Pope Francis’s interview comes across in a similar tone. He speaks frankly, and without excuses or self pity about the mistakes he made as a young Jesuit. He was put in as a provincial in his thirties, a very young age, and in his own words ‘My authoritarian and quick manner of making decisions led me to have serious problems’ How refreshing it is to hear the Pope talk in such ways. Francis talks about a period of ‘great interior crisis’ in Cordoba– – again mirroring Ignatius who went through great spiritual turmoil in Manresa after his initial conversion and overly zealous ways. I am convinced that in life we often learn more about ourselves through failure than success – as long as we are supported through our failures in a loving environment. Both Francis and Ignatius give testament to this, and theirs is the ultimate loving environment – an regular, deep and intimate prayer life. This is how grace works through weakness. This is easy to forget when we have an education system that is obsessed with measurable success.
If you have a bit of time – read the Pope’s interview – and if you are too busy, make time!!
English: Manchester University Logo (Photo credit: Wikipedia)

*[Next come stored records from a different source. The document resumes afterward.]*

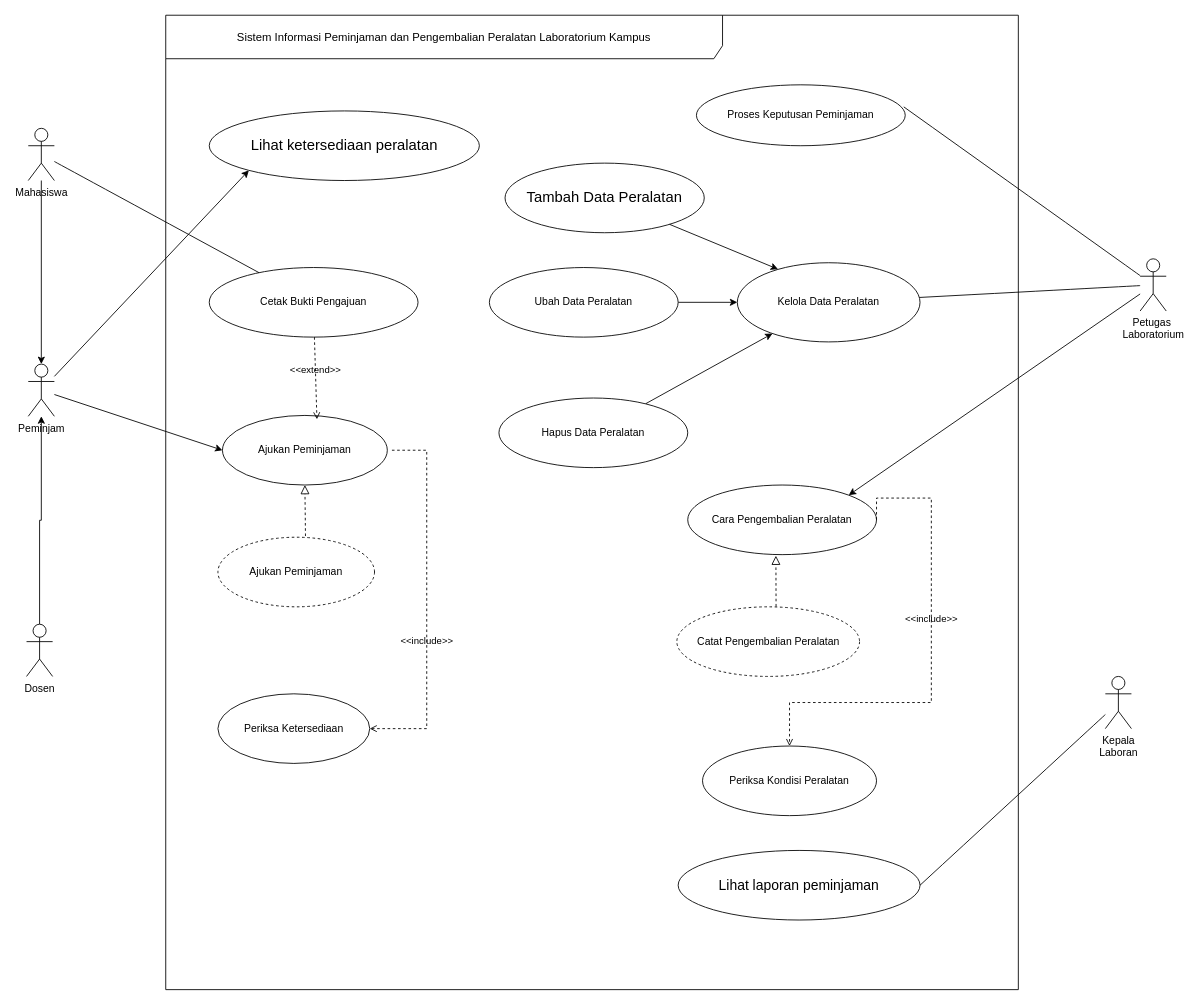
The draw.io diagram page "Halaman-1" (1 of 2) of 03_latihan_tools/P04/LAB/P04_2406002_LAB_usecase_v01.drawio in MuhammadYusufFaturahman-55/IFRWP5149_2406002_LabAlat, before the edit. Source tidied: cells renumbered, new cells numbered last; positions are measured from the earlier drawing's top-left corner, leaving out a move shared by most shapes. Both pictures are drawn from the tidied source at 87%, with x=0, y=0 at pixel (26, 15).
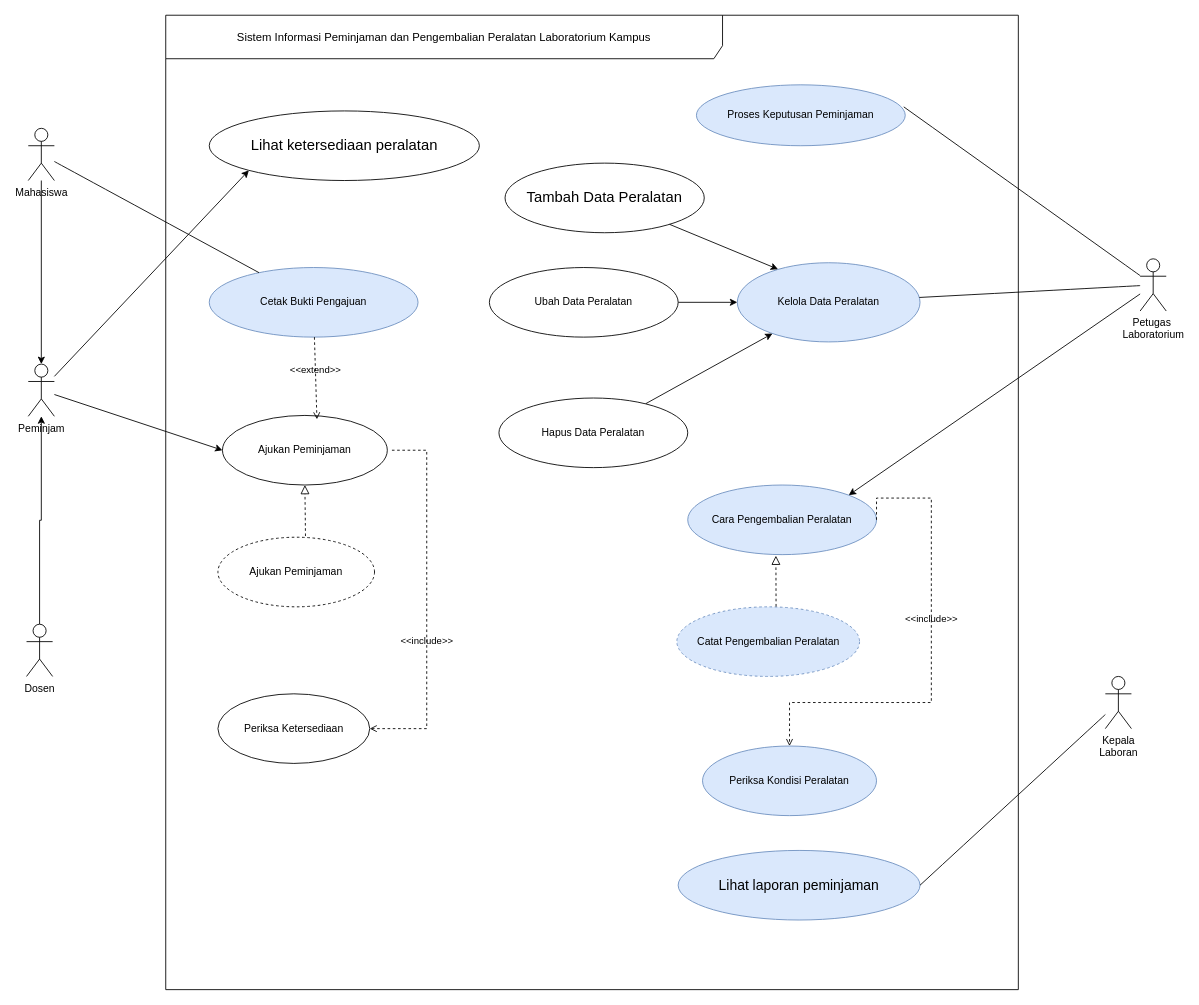
Above is the later version.

Unchanged cells that the change refers to:
```xml
<mxCell id="2" value="Sistem Informasi Peminjaman dan Pengembalian Peralatan Laboratorium Kampus" style="shape=umlFrame;whiteSpace=wrap;html=1;width=640;height=50;fontSize=13;" parent="1" vertex="1">
  <mxGeometry x="160" width="980" height="1120" as="geometry" />
</mxCell>
```

The edit, as a diff of the source:
```diff
@@
-    <mxCell id="4" value="Cetak Bukti Pengajuan" style="ellipse;whiteSpace=wrap;html=1;shapeInside=1;" parent="2" vertex="1">
+    <mxCell id="4" value="Cetak Bukti Pengajuan" style="ellipse;whiteSpace=wrap;html=1;shapeInside=1;fillColor=#dae8fc;strokeColor=#6c8ebf;" parent="2" vertex="1">
       <mxGeometry x="50" y="290" width="240" height="80" as="geometry" />
     </mxCell>
@@
-    <mxCell id="6" value="Proses Keputusan Peminjaman" style="ellipse;whiteSpace=wrap;html=1;shapeInside=1;" parent="2" vertex="1">
+    <mxCell id="6" value="Proses Keputusan Peminjaman" style="ellipse;whiteSpace=wrap;html=1;shapeInside=1;fillColor=#dae8fc;strokeColor=#6c8ebf;" parent="2" vertex="1">
       <mxGeometry x="610" y="80" width="240" height="70" as="geometry" />
     </mxCell>
@@
-    <mxCell id="8" value="Kelola Data Peralatan" style="ellipse;whiteSpace=wrap;html=1;shapeInside=1;" parent="2" vertex="1">
+    <mxCell id="8" value="Kelola Data Peralatan" style="ellipse;whiteSpace=wrap;html=1;shapeInside=1;fillColor=#dae8fc;strokeColor=#6c8ebf;" parent="2" vertex="1">
       <mxGeometry x="657" y="284.5" width="210" height="91" as="geometry" />
     </mxCell>
-    <mxCell id="9" value="&lt;font style=&quot;font-size: 16px;&quot;&gt;Lihat laporan peminjaman&lt;/font&gt;" style="ellipse;whiteSpace=wrap;html=1;shapeInside=1;" parent="2" vertex="1">
+    <mxCell id="9" value="&lt;font style=&quot;font-size: 16px;&quot;&gt;Lihat laporan peminjaman&lt;/font&gt;" style="ellipse;whiteSpace=wrap;html=1;shapeInside=1;fillColor=#dae8fc;strokeColor=#6c8ebf;" parent="2" vertex="1">
       <mxGeometry x="589" y="960" width="278" height="80" as="geometry" />
     </mxCell>
@@
-    <mxCell id="17" value="Cara Pengembalian Peralatan" style="ellipse;whiteSpace=wrap;html=1;shapeInside=1;" parent="2" vertex="1">
+    <mxCell id="17" value="Cara Pengembalian Peralatan" style="ellipse;whiteSpace=wrap;html=1;shapeInside=1;fillColor=#dae8fc;strokeColor=#6c8ebf;" parent="2" vertex="1">
       <mxGeometry x="600" y="540" width="217" height="80" as="geometry" />
     </mxCell>
-    <mxCell id="18" value="Periksa Kondisi Peralatan" style="ellipse;whiteSpace=wrap;html=1;shapeInside=1;" parent="2" vertex="1">
+    <mxCell id="18" value="Periksa Kondisi Peralatan" style="ellipse;whiteSpace=wrap;html=1;shapeInside=1;fillColor=#dae8fc;strokeColor=#6c8ebf;" parent="2" vertex="1">
       <mxGeometry x="617" y="840" width="200" height="80" as="geometry" />
     </mxCell>
@@
-    <mxCell id="22" value="Catat Pengembalian Peralatan" style="ellipse;whiteSpace=wrap;html=1;align=center;dashed=1;" parent="2" vertex="1">
+    <mxCell id="22" value="Catat Pengembalian Peralatan" style="ellipse;whiteSpace=wrap;html=1;align=center;dashed=1;fillColor=#dae8fc;strokeColor=#6c8ebf;" parent="2" vertex="1">
       <mxGeometry x="587.5" y="680" width="210" height="80" as="geometry" />
     </mxCell>
```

So it has been announced publicly now that my next job is to be chaplain at Manchester University. I will be moving in sometime by the end of this week. I will be on my own till Christmas and then 3 other Jesuits will join me. It is a very exciting new mission, with a conglomeration of over 85,000 students (the biggest in Europe I’ve been told) and 400-600 coming to the Sunday evening mass. Outside the chaplaincy is also the busiest bus stop in the country (foot-fall wise) with more than 2000 passengers embarking and disembarking an hour, so we really are in the thick of it. Fantastic! Many of mates think it is hilarious that a scouser and Liverpool fan is going to Manchester to be chaplain, but as I said on local radio yesterday, over the last 20 years us Liverpool fans have had to learn humility, which is a good quality for a chaplain. I hope that brought a smile to a few Mancunian faces…. Daniel into the lions den!

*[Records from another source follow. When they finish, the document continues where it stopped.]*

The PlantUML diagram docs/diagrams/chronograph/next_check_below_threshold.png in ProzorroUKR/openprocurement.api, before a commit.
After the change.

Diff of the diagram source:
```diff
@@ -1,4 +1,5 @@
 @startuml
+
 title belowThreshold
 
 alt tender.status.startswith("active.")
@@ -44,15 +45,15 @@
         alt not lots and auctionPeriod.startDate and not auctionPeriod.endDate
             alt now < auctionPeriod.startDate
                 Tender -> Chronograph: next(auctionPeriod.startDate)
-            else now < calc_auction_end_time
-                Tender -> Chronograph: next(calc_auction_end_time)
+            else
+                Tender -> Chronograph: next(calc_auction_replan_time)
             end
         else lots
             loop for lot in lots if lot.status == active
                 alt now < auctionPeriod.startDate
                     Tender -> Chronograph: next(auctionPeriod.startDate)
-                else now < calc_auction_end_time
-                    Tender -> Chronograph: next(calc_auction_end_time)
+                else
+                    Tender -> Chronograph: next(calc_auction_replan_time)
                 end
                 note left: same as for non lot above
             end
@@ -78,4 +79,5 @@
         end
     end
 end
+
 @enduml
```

Probably by advent we will be taking back the Holy Name Church (next door to the chaplaincy) as the Oratorians will move to their newly founded oratory nearby. We owe them a huge debt of gratitude as in essence they saved the Church. Last week a national newspaper reported that Roberto Mancini (Man City manager) is a regular mass attendee click here, so I will have to exercise restraint in the pulpit! At the back of the church is a beautiful copy of the Rubens painting of St Ignatius and St Philip Neri, the founder of the Oratorians (see right). They were great friends and St. Philip encouraged a number of his own disciples who displayed a desire for missionary work to become Jesuits. Philip was fascinated with the plans of St. Francis Xavier, whom he befriended before the latter set off on his missionary journeys. Ignatius used to pass along the letters of St. Francis reporting back to Rome, which Philip and his companions would read and discuss together in community. However, Philip was told by a wise Trappist that “Your India is to be Rome.”, a city which is always in need of missionary and reforming zeal! We owe a great debt to Father Ray Matus and his companions for all the work they have done in Manchester and I hope we can keep the spiritual synergy going!